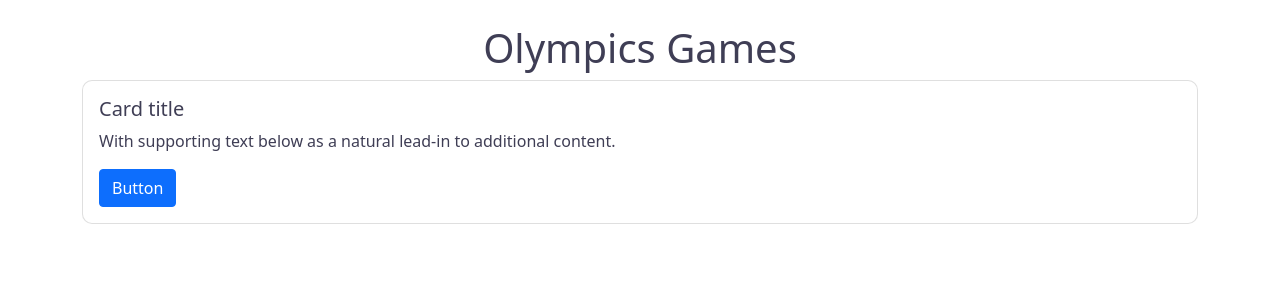
Repository: ahmedazawi/olympic_games
Page: client/views/index.html
An editor plug-in stored every save of this project. The page is shown before and after the next save, followed by the edit.
The browser window is 1280 px wide. The pictures show the whole page.

Above is the page before, as saved 2021-12-24 12:54:40.

After the next save:
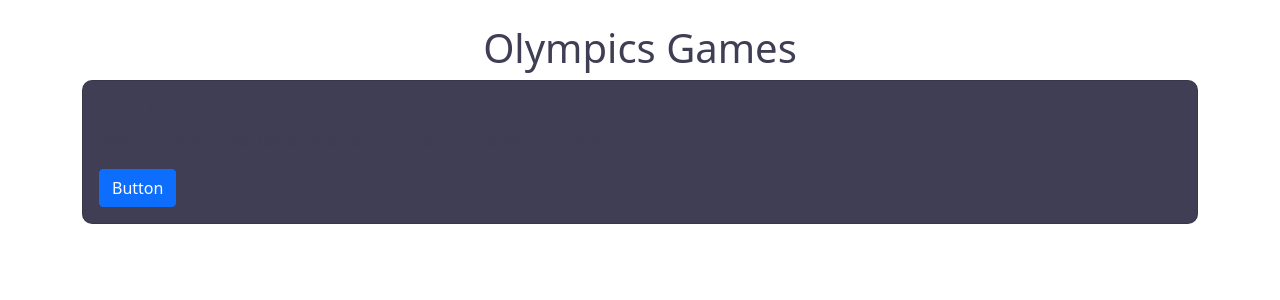
Saved 16 s later.
--- a/client/assets/css/index.css
+++ b/client/assets/css/index.css
@@ -4,4 +4,5 @@
 }
 .body-container .card {
   border-radius: 10px;
+  background-color: var(--appColor);
 }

━━━━

* [Problem to solve] Give the records again exactly as they stand, so that only the pictures are missing.

* [Exercise result]
Repository: ahmedazawi/olympic_games
Page: client/views/index.html
An editor plug-in stored every save of this project. The page is shown before and after the next save, followed by the edit.
The browser window is 1280 px wide. The pictures show the whole page.

Above is the page before, as saved 2021-12-24 12:54:40.

After the next save:
Saved 16 s later.
--- a/client/assets/css/index.css
+++ b/client/assets/css/index.css
@@ -4,4 +4,5 @@
 }
 .body-container .card {
   border-radius: 10px;
+  background-color: var(--appColor);
 }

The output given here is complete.